===== DATA EXCERPTS =====

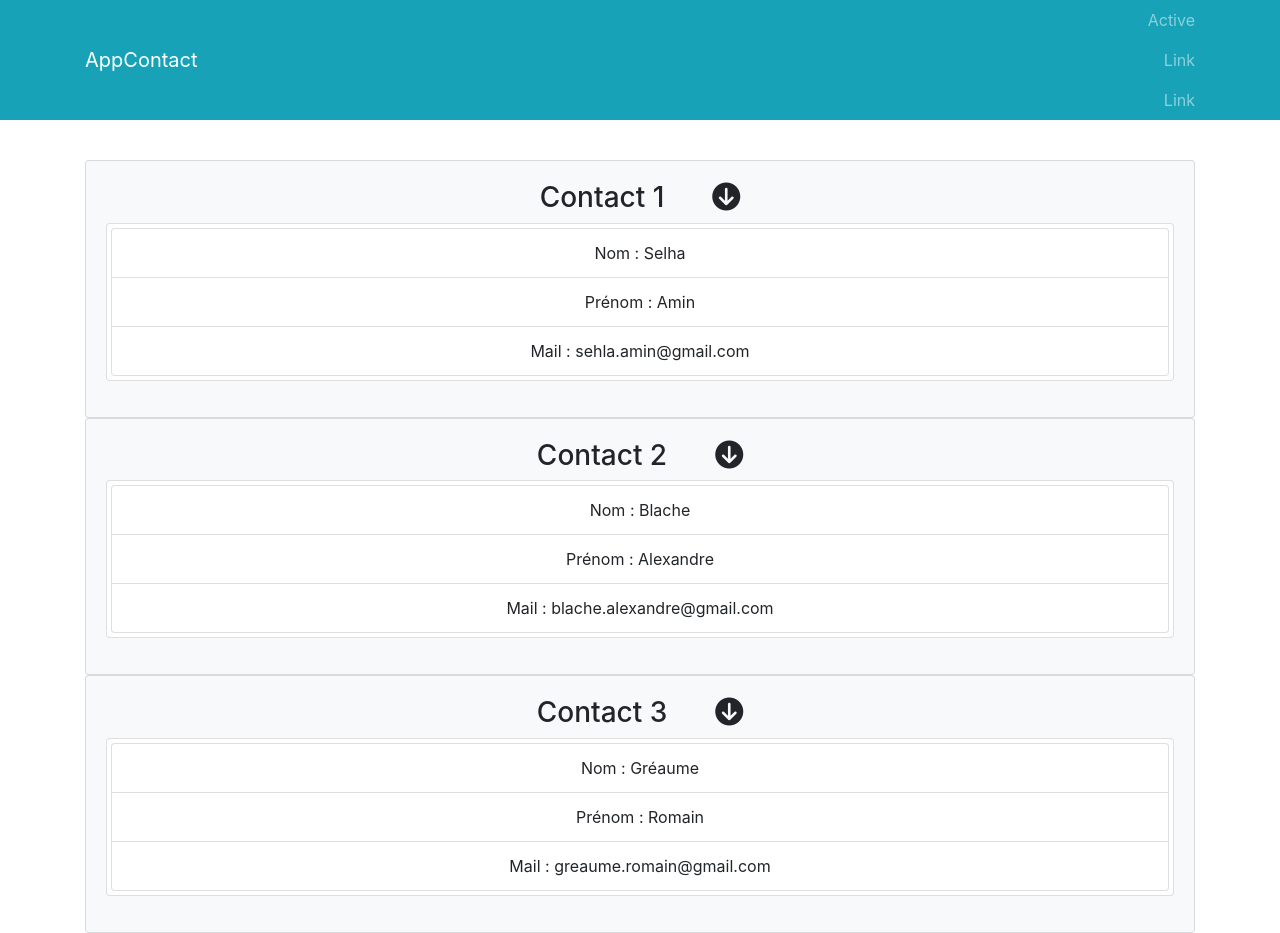
Repository: romgrm/appContact
Page: /
An editor plug-in stored every save of this project. The page is shown before and after a run of saves, followed by the edit.
The browser window is 1280 px wide. The pictures show the whole page.
Some web libraries are served in a nearby version. The project was rebuilt for these pictures with package versions that can differ from the ones it lists, and the page was loaded fresh each time.

Above is the page before, as saved 2020-12-02 21:23:17.

### public/index.html
<!DOCTYPE html>
<html lang="en">
  <head>
    <meta charset="utf-8" />
    <link rel="icon" href="%PUBLIC_URL%/favicon.ico" />
    <meta name="viewport" content="width=device-width, initial-scale=1" />
    <meta name="theme-color" content="#000000" />
    <meta
      name="description"
      content="Web site created using create-react-app"
    />
    <link rel="apple-touch-icon" href="%PUBLIC_URL%/logo192.png" />

    <link rel="manifest" href="%PUBLIC_URL%/manifest.json" />

    <title>React App</title>
  </head>
  <body>
    <noscript>You need to enable JavaScript to run this app.</noscript>
    <div id="root"></div>
    <script src="https://kit.fontawesome.com/f66925acc9.js" crossorigin="anonymous"></script>

  </body>
</html>

### src/App.js
import Header from './Components/Header'
import Liste from './Components/Liste'

import 'bootstrap/dist/css/bootstrap.min.css'


function App() {
  return (
    <div className="App">
      <Header />
      <div className="container pt-4">
        <Liste />
      </div>
    </div>
  );
}

export default App;

### src/Components/Header.js
import React, { Component } from 'react'

export default class Header extends Component {
    render() {
        return (
            <div>
                <nav className="navbar navbar-dark bg-info mb-3 py-0">
                    <div className="container">
                        <a href="/" className="navbar-brand">AppContact</a>
                        <ul className="navbar-nav">
                            <li className="nav-item ml-auto">
                                <a className="nav-link " href="#">Active</a>
                            </li>
                            <li className="nav-item ml-auto">
                                <a className="nav-link" href="#">Link</a>
                            </li>
                            <li className="nav-item ml-auto">
                                <a className="nav-link" href="#">Link</a>
                            </li>
                        </ul>
                    </div>
                </nav>

            </div>

        )
    }
}

### src/Components/Liste.js
import React, { Component } from 'react'
import Contact from './Contact'

export default class Liste extends Component {

    state = {
        contacts: [
            {
                id:1,
                contact: 'Contact 1',
                nom: 'Selha',
                prenom: 'Amin',
                mail: 'sehla.amin@gmail.com'
            },
            {
                id:2,
                contact: 'Contact 2',
                nom: 'Blache',
                prenom: 'Alexandre',
                mail: 'blache.alexandre@gmail.com'
            },
            {
                id:3,
                contact: 'Contact 3',
                nom: 'Gréaume',
                prenom: 'Romain',
                mail: 'greaume.romain@gmail.com'
            }
        ]
    }

    render() {
        return (
            <div>
                {this.state.contacts.map(current => (
                    <Contact
                    key={current.id}
                    Contact={current.contact}
                    Nom={current.nom}
                    Prenom={current.prenom}
                    Mail={current.mail}/>
                ))}
            </div>
        )
    }
}

### src/Components/Contact.js
import React, { Component } from 'react'

export default class Contact extends Component {
    render() {
        return (
            <div className="card card-body bg-light text-center">
                <p className="h3">{this.props.Contact}<i className="fas fa-arrow-circle-down pl-5"></i></p>
                <ul className="card card-body p-1">
                    <li className="list-group-item"> Nom : {this.props.Nom}</li>
                    <li className="list-group-item"> Prénom : {this.props.Prenom}</li>
                    <li className="list-group-item"> Mail : {this.props.Mail}</li>
                </ul>
            </div>
        )
    }
}

Loaded but not shown: src/index.js (common file)

After the next 8 saves:
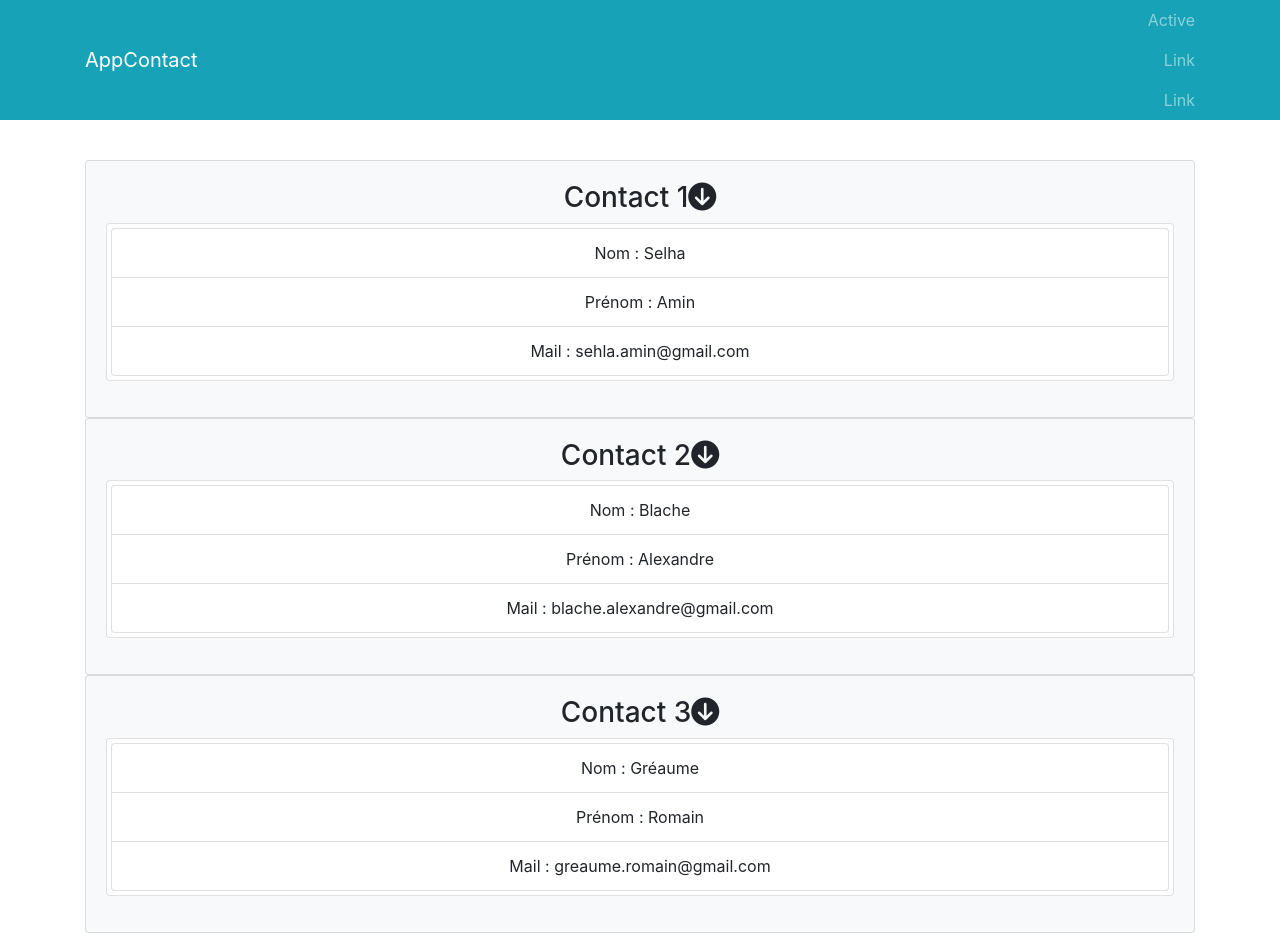
The 8 saves are shown as one change because they came seconds apart.
The last was saved 20 s later.
--- a/src/Components/Contact.js
+++ b/src/Components/Contact.js
@@ -4,7 +4,7 @@ export default class Contact extends Component {
     render() {
         return (
             <div className="card card-body bg-light text-center">
-                <p className="h3">{this.props.Contact}<i className="fas fa-arrow-circle-down pl-5"></i></p>
+                <p className="h3">{this.props.Contact}<i className="fas fa-arrow-circle-down" style={{}}></i></p>
                 <ul className="card card-body p-1">
                     <li className="list-group-item"> Nom : {this.props.Nom}</li>
                     <li className="list-group-item"> Prénom : {this.props.Prenom}</li>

=====

* **WORK INSTRUCTIONS**:
Your reply should be the entries above, repeated exactly and free of pictures.

* **ANSWER SPACE**:
Repository: romgrm/appContact
Page: /
An editor plug-in stored every save of this project. The page is shown before and after a run of saves, followed by the edit.
The browser window is 1280 px wide. The pictures show the whole page.
Some web libraries are served in a nearby version. The project was rebuilt for these pictures with package versions that can differ from the ones it lists, and the page was loaded fresh each time.

Above is the page before, as saved 2020-12-02 21:23:17.

### public/index.html
<!DOCTYPE html>
<html lang="en">
  <head>
    <meta charset="utf-8" />
    <link rel="icon" href="%PUBLIC_URL%/favicon.ico" />
    <meta name="viewport" content="width=device-width, initial-scale=1" />
    <meta name="theme-color" content="#000000" />
    <meta
      name="description"
      content="Web site created using create-react-app"
    />
    <link rel="apple-touch-icon" href="%PUBLIC_URL%/logo192.png" />

    <link rel="manifest" href="%PUBLIC_URL%/manifest.json" />

    <title>React App</title>
  </head>
  <body>
    <noscript>You need to enable JavaScript to run this app.</noscript>
    <div id="root"></div>
    <script src="https://kit.fontawesome.com/f66925acc9.js" crossorigin="anonymous"></script>

  </body>
</html>

### src/App.js
import Header from './Components/Header'
import Liste from './Components/Liste'

import 'bootstrap/dist/css/bootstrap.min.css'


function App() {
  return (
    <div className="App">
      <Header />
      <div className="container pt-4">
        <Liste />
      </div>
    </div>
  );
}

export default App;

### src/Components/Header.js
import React, { Component } from 'react'

export default class Header extends Component {
    render() {
        return (
            <div>
                <nav className="navbar navbar-dark bg-info mb-3 py-0">
                    <div className="container">
                        <a href="/" className="navbar-brand">AppContact</a>
                        <ul className="navbar-nav">
                            <li className="nav-item ml-auto">
                                <a className="nav-link " href="#">Active</a>
                            </li>
                            <li className="nav-item ml-auto">
                                <a className="nav-link" href="#">Link</a>
                            </li>
                            <li className="nav-item ml-auto">
                                <a className="nav-link" href="#">Link</a>
                            </li>
                        </ul>
                    </div>
                </nav>

            </div>

        )
    }
}

### src/Components/Liste.js
import React, { Component } from 'react'
import Contact from './Contact'

export default class Liste extends Component {

    state = {
        contacts: [
            {
                id:1,
                contact: 'Contact 1',
                nom: 'Selha',
                prenom: 'Amin',
                mail: 'sehla.amin@gmail.com'
            },
            {
                id:2,
                contact: 'Contact 2',
                nom: 'Blache',
                prenom: 'Alexandre',
                mail: 'blache.alexandre@gmail.com'
            },
            {
                id:3,
                contact: 'Contact 3',
                nom: 'Gréaume',
                prenom: 'Romain',
                mail: 'greaume.romain@gmail.com'
            }
        ]
    }

    render() {
        return (
            <div>
                {this.state.contacts.map(current => (
                    <Contact
                    key={current.id}
                    Contact={current.contact}
                    Nom={current.nom}
                    Prenom={current.prenom}
                    Mail={current.mail}/>
                ))}
            </div>
        )
    }
}

### src/Components/Contact.js
import React, { Component } from 'react'

export default class Contact extends Component {
    render() {
        return (
            <div className="card card-body bg-light text-center">
                <p className="h3">{this.props.Contact}<i className="fas fa-arrow-circle-down pl-5"></i></p>
                <ul className="card card-body p-1">
                    <li className="list-group-item"> Nom : {this.props.Nom}</li>
                    <li className="list-group-item"> Prénom : {this.props.Prenom}</li>
                    <li className="list-group-item"> Mail : {this.props.Mail}</li>
                </ul>
            </div>
        )
    }
}

Loaded but not shown: src/index.js (common file)

After the next 8 saves:
The 8 saves are shown as one change because they came seconds apart.
The last was saved 20 s later.
--- a/src/Components/Contact.js
+++ b/src/Components/Contact.js
@@ -4,7 +4,7 @@ export default class Contact extends Component {
     render() {
         return (
             <div className="card card-body bg-light text-center">
-                <p className="h3">{this.props.Contact}<i className="fas fa-arrow-circle-down pl-5"></i></p>
+                <p className="h3">{this.props.Contact}<i className="fas fa-arrow-circle-down" style={{}}></i></p>
                 <ul className="card card-body p-1">
                     <li className="list-group-item"> Nom : {this.props.Nom}</li>
                     <li className="list-group-item"> Prénom : {this.props.Prenom}</li>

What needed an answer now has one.